Fellow Squawkers, a recent career upgrade has demanded much of my time - hence my temporary absence from FlightAware. With the aforementioned complete now, I’m happy to be back in the writer’s saddle, covering aviation topics intended to provide perspective from my view as an airline pilot.
The gradual onset of airline pilot retirements and subtle signs of industry prosperity have allowed me to transition from my captain seat at a regional airline to the first officer seat at a major airline. A promotion, yes - but peculiar that trading the coveted role as captain for that of a second-in-command first officer be considered as such. It’s just one of the many intricacies along the path in a pilot’s career, a journey for many that begins the first time they see an airplane flying overhead.
For me, this journey began at the age of four. I remember my first flight, peering out the window and gazing across the wing of a Boeing 727 in amazement. What I now know to be flaps and ailerons, at the time didn’t matter. What mattered then was seeing these devices in motion, knowing that the pilots up front were controlling them. It was a single moment in my distant past that created an enduring inspiration, and this for me set the wheels in motion.
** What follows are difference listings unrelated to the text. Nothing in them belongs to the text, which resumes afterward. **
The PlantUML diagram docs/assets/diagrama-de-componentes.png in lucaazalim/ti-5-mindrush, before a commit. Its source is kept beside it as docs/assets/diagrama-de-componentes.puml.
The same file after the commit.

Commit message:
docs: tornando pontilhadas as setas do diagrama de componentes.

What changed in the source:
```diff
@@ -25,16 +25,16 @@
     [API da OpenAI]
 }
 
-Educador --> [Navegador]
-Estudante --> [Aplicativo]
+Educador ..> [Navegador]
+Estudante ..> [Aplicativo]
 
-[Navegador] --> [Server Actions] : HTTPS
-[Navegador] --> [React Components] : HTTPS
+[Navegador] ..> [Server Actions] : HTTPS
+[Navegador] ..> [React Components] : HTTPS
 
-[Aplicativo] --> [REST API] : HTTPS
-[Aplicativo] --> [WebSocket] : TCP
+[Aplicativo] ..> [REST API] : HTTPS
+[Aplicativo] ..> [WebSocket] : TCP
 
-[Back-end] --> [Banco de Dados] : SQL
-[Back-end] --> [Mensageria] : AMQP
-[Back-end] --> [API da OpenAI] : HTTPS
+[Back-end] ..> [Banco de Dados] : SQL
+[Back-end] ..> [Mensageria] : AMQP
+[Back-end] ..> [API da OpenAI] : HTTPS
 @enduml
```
The pursuit of becoming a professional pilot revolves around the attainment of multiple qualifications. Accumulating the necessary experience is a daunting task, but immediate hands-on exposure from the onset of training is a big motivator. Something as simple as sharing the radio waves with a passenger jet during my private pilot training course, the initial training hurdle, provided a tangible moment of great inspiration. Earning a private pilot license, as with any level of pilot certification, involves both flight and ground school training that culminates with a final flight test called a checkride. During the checkride, an FAA representative tests a pilot candidate against a standard of pass/fail flying maneuvers, simulated emergency scenarios, and knowledge benchmarks that must be met or exceeded to earn certification. Routine evaluation and testing is a reality that all pilots must grow accustomed to throughout training and beyond as a professional aviator.
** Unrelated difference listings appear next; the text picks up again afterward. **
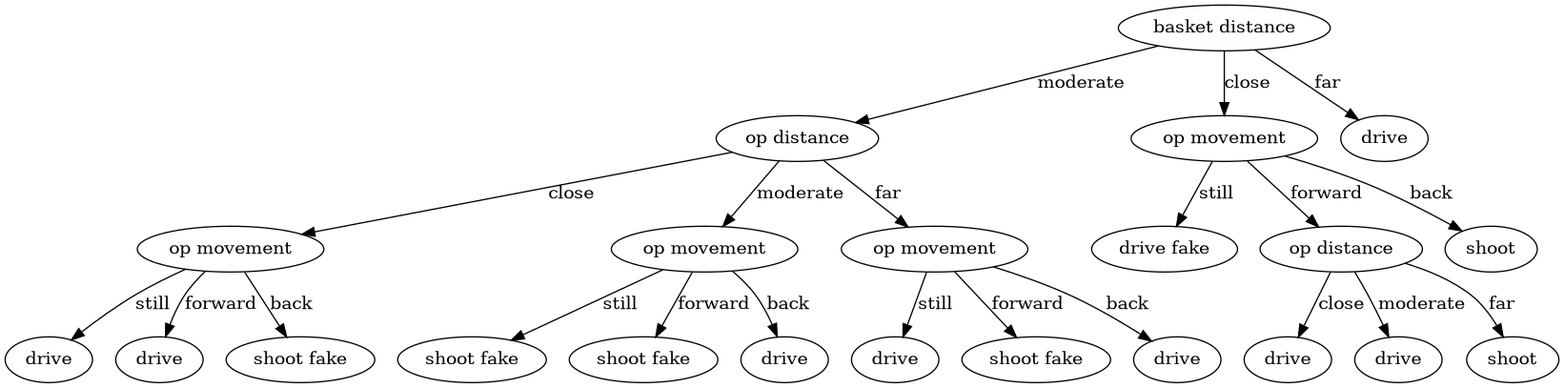
This is tree.gv.cairo.cairo.png from DreamAndDead/decision-trees-example, a Graphviz export, as it was before one commit. Its source is kept beside it as tree.gv. The source it was exported from:
```dot
digraph tree {
	0 [label="basket distance"]
	1 [label="op distance"]
	2 [label="op movement"]
	3 [label=drive]
	2 -> 3 [label=still]
	4 [label=drive]
	2 -> 4 [label=forward]
	5 [label="shoot fake"]
	2 -> 5 [label=back]
	1 -> 2 [label=close]
	6 [label="op movement"]
	7 [label="shoot fake"]
	6 -> 7 [label=still]
	8 [label="shoot fake"]
	6 -> 8 [label=forward]
	9 [label=drive]
	6 -> 9 [label=back]
	1 -> 6 [label=moderate]
	10 [label="op movement"]
	11 [label=drive]
	10 -> 11 [label=still]
	12 [label="shoot fake"]
	10 -> 12 [label=forward]
	13 [label=drive]
	10 -> 13 [label=back]
	1 -> 10 [label=far]
	0 -> 1 [label=moderate]
	14 [label="op movement"]
	15 [label="drive fake"]
	14 -> 15 [label=still]
	16 [label="op distance"]
	17 [label=drive]
	16 -> 17 [label=close]
	18 [label=drive]
	16 -> 18 [label=moderate]
	19 [label=shoot]
	16 -> 19 [label=far]
	14 -> 16 [label=forward]
	20 [label=shoot]
	14 -> 20 [label=back]
	0 -> 14 [label=close]
	21 [label=drive]
	0 -> 21 [label=far]
}
```
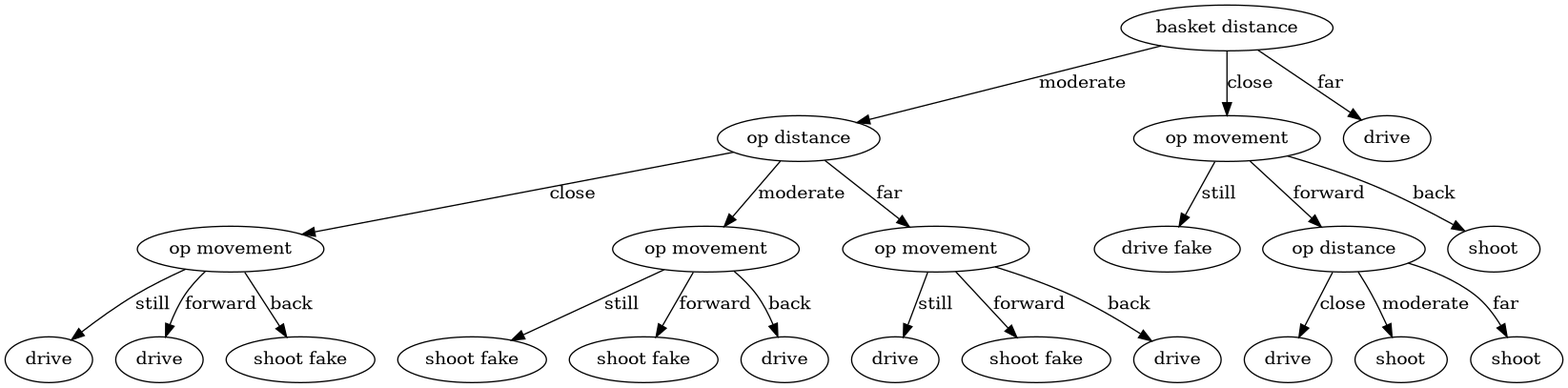
Above is the later version.

Change to the diagram source:
```diff
@@ -1,45 +1,45 @@
 digraph tree {
-	0 [label="basket distance"]
-	1 [label="op distance"]
-	2 [label="op movement"]
-	3 [label=drive]
-	2 -> 3 [label=still]
-	4 [label=drive]
-	2 -> 4 [label=forward]
-	5 [label="shoot fake"]
-	2 -> 5 [label=back]
-	1 -> 2 [label=close]
-	6 [label="op movement"]
-	7 [label="shoot fake"]
-	6 -> 7 [label=still]
-	8 [label="shoot fake"]
-	6 -> 8 [label=forward]
-	9 [label=drive]
-	6 -> 9 [label=back]
-	1 -> 6 [label=moderate]
-	10 [label="op movement"]
-	11 [label=drive]
-	10 -> 11 [label=still]
-	12 [label="shoot fake"]
-	10 -> 12 [label=forward]
-	13 [label=drive]
-	10 -> 13 [label=back]
-	1 -> 10 [label=far]
-	0 -> 1 [label=moderate]
-	14 [label="op movement"]
-	15 [label="drive fake"]
-	14 -> 15 [label=still]
-	16 [label="op distance"]
-	17 [label=drive]
-	16 -> 17 [label=close]
-	18 [label=drive]
-	16 -> 18 [label=moderate]
-	19 [label=shoot]
-	16 -> 19 [label=far]
-	14 -> 16 [label=forward]
-	20 [label=shoot]
-	14 -> 20 [label=back]
-	0 -> 14 [label=close]
-	21 [label=drive]
-	0 -> 21 [label=far]
+	22 [label="basket distance"]
+	23 [label="op distance"]
+	24 [label="op movement"]
+	25 [label=drive]
+	24 -> 25 [label=still]
+	26 [label=drive]
+	24 -> 26 [label=forward]
+	27 [label="shoot fake"]
+	24 -> 27 [label=back]
+	23 -> 24 [label=close]
+	28 [label="op movement"]
+	29 [label="shoot fake"]
+	28 -> 29 [label=still]
+	30 [label="shoot fake"]
+	28 -> 30 [label=forward]
+	31 [label=drive]
+	28 -> 31 [label=back]
+	23 -> 28 [label=moderate]
+	32 [label="op movement"]
+	33 [label=drive]
+	32 -> 33 [label=still]
+	34 [label="shoot fake"]
+	32 -> 34 [label=forward]
+	35 [label=drive]
+	32 -> 35 [label=back]
+	23 -> 32 [label=far]
+	22 -> 23 [label=moderate]
+	36 [label="op movement"]
+	37 [label="drive fake"]
+	36 -> 37 [label=still]
+	38 [label="op distance"]
+	39 [label=drive]
+	38 -> 39 [label=close]
+	40 [label=shoot]
+	38 -> 40 [label=moderate]
+	41 [label=shoot]
+	38 -> 41 [label=far]
+	36 -> 38 [label=forward]
+	42 [label=shoot]
+	36 -> 42 [label=back]
+	22 -> 36 [label=close]
+	43 [label=drive]
+	22 -> 43 [label=far]
 }
```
At a steady pace, alongside earning a bachelor’s degree in aeronautics, I had earned the qualifications necessary to fly with sole reference to instrumentation (IFR) as well as multi-engine and other complex propeller aircraft endorsements. After the FAA signed off on my commercial pilot certificate, allowing me to fly for hire, I quickly pursued and earned a flight instructor rating. Teaching others to fly is a rewarding experience (with modest pay) and it’s the most common way aspiring professional pilots accrue the bulk of their flight hours necessary to interview for an airline or corporate flying job. After instructing for a year, I had built 1,000 total flight hours – a common threshold for consideration with the airlines.
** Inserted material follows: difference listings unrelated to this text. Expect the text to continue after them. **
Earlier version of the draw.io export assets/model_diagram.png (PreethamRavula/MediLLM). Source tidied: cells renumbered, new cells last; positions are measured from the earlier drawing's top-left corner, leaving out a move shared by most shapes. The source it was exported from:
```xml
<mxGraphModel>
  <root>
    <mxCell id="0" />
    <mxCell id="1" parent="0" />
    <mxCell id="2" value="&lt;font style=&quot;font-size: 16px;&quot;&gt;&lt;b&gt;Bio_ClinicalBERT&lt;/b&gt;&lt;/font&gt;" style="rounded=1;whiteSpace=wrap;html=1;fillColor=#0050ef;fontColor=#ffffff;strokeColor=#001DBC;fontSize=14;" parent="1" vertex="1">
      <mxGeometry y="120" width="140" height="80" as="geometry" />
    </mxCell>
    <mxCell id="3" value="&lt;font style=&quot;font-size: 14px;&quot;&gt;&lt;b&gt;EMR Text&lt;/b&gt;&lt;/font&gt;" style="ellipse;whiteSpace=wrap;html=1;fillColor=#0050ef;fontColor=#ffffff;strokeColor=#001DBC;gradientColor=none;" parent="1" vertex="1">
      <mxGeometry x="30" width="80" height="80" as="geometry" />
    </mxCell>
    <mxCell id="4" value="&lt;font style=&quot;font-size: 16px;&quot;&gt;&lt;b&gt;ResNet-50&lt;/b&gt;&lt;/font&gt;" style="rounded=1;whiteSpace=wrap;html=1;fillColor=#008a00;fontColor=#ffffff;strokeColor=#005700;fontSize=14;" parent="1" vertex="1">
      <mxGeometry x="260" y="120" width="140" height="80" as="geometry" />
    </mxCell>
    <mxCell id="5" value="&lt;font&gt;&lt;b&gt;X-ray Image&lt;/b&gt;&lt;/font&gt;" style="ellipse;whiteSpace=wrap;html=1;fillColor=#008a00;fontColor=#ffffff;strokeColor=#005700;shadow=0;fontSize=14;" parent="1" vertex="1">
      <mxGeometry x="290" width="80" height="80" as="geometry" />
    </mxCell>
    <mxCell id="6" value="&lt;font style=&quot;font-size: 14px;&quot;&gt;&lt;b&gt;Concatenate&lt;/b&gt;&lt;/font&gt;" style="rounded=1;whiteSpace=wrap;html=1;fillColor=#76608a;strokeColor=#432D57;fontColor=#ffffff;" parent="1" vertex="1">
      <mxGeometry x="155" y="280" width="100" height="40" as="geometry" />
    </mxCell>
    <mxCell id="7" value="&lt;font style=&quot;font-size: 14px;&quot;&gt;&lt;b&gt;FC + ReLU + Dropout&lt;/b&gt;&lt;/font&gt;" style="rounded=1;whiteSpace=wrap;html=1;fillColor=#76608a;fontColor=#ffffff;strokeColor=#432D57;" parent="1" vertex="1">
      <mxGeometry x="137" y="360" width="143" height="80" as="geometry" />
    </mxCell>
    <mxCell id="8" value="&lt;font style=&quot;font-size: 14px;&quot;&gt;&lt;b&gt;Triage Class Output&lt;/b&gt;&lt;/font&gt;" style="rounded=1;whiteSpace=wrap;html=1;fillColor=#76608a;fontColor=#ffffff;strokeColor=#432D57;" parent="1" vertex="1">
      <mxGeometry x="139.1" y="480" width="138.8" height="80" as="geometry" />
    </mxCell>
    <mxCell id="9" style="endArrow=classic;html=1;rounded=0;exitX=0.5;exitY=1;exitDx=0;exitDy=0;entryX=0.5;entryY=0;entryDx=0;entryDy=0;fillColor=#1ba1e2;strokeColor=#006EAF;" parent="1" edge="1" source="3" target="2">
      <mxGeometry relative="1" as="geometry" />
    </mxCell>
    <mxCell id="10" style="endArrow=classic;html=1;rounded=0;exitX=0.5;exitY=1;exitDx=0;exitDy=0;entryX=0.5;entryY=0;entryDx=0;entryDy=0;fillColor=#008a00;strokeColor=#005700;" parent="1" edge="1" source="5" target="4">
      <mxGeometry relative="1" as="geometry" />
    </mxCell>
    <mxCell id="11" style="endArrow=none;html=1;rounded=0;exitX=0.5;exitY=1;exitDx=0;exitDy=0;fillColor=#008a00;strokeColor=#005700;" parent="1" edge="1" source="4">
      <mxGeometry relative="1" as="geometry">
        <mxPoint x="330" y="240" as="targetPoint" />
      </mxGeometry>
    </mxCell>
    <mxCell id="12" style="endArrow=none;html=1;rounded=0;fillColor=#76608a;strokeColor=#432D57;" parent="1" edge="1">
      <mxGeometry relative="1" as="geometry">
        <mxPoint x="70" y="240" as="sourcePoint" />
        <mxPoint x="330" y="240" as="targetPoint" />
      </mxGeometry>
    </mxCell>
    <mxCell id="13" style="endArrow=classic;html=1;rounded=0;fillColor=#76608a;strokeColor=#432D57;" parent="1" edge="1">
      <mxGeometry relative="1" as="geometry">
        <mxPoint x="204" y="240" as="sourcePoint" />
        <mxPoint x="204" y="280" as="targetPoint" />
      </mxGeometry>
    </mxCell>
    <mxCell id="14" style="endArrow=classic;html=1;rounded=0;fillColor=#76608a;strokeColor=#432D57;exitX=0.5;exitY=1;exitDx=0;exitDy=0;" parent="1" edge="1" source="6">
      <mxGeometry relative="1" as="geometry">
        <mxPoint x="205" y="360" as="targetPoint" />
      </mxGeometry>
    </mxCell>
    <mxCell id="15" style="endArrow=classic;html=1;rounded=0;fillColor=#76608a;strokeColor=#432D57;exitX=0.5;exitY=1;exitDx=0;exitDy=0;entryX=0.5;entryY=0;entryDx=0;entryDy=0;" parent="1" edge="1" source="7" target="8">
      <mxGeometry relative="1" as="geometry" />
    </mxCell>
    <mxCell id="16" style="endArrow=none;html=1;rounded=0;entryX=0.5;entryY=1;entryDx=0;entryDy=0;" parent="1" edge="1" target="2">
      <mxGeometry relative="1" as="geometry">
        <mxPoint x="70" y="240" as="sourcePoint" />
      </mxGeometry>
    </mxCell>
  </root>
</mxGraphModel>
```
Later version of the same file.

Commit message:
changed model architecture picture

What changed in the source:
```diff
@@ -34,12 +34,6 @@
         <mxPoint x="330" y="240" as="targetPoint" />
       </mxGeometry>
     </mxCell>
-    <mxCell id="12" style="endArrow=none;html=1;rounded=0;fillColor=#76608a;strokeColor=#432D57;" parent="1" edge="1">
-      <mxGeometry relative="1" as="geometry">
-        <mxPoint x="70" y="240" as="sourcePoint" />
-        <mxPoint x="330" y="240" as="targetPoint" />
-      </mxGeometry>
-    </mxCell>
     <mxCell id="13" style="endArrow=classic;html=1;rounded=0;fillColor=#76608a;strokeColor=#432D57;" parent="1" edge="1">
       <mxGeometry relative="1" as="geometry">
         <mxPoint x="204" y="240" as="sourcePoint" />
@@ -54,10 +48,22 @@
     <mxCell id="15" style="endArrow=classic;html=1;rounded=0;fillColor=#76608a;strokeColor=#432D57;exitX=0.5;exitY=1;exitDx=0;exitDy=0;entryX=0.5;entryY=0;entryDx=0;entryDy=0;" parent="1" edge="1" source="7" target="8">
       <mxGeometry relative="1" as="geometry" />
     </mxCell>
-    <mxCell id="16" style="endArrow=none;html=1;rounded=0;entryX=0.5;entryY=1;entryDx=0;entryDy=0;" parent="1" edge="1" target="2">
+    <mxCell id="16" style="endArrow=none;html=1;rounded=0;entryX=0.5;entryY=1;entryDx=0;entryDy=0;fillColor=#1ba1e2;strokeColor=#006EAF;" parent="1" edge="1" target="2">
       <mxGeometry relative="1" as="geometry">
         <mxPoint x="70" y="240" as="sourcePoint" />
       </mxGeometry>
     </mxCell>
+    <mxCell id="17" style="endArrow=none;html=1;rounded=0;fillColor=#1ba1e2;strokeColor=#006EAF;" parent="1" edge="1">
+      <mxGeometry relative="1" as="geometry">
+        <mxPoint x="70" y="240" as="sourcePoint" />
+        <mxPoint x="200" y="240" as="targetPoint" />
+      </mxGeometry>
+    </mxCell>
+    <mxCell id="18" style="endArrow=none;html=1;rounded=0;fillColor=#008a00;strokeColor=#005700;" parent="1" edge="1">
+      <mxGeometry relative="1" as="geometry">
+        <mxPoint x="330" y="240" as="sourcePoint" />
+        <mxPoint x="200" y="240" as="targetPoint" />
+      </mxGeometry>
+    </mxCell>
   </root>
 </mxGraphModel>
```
My timing was such that a post 9/11 lull in airline pilot hiring had finally passed. A mere month prior to graduating college, I successfully interviewed with a commuter airline to fly a 19-seat turboprop aircraft. After a two-month company and aircraft specific training program, I passed the final flight simulator checkride and was soon flying passengers as a first officer around the northeast U.S. to feed a major airline network.
However, as a testament to the fickleness of the airline industry, signs that my commuter carrier soon would face a period of potential layoffs forced my pursuit of yet another opportunity. This time I landed a first officer position with a regional airline, flying a 50-seat regional jet. At that time, prior to the mandatory airline pilot retirement age changing from age 60 to 65, major airlines were feverishly hiring pilots from both commuter and regional carriers in anticipation of massive retirements. My rapidly growing company seniority propelled me into captain training within a few years. Earning the coveted captain position allowed me to accrue valuable flight hours as a pilot in command, as well as a much needed salary increase. With my eye on capturing the attention of a major airline, in an effort to further boost my qualifications, I became a company check airman. In this role, I was responsible for grooming new first officers and captains as they transitioned from flight simulators into the actual aircraft.
With ten years of airline experience and after weathering a lull in hiring due to a battered economy and a rising retirement age, my application was finally recognized by a major airline. After yet another interview and training regiment, I’ve since been thoroughly enjoying the fruits of my labor as a Boeing 737 first officer. And therein lies the caveat I mentioned earlier. One does not normally carry with them, from one airline to another, their former captain position. It’s the way it works in a seniority driven career, but in time, the captain seat will once again call my name.
The journey I’ve walked you through is typical, but there are pilots who’ve certainly traveled different roads; some smooth and others filled with potholes. Timing is the key element that we all cling onto – it’s the driving force that can make or break job security and quality of life. In a business slave to cyclical times of prosperity and downturn, calling a successful career outcome can only occur the day a pilot retires. For me, knock on wood, so far so good!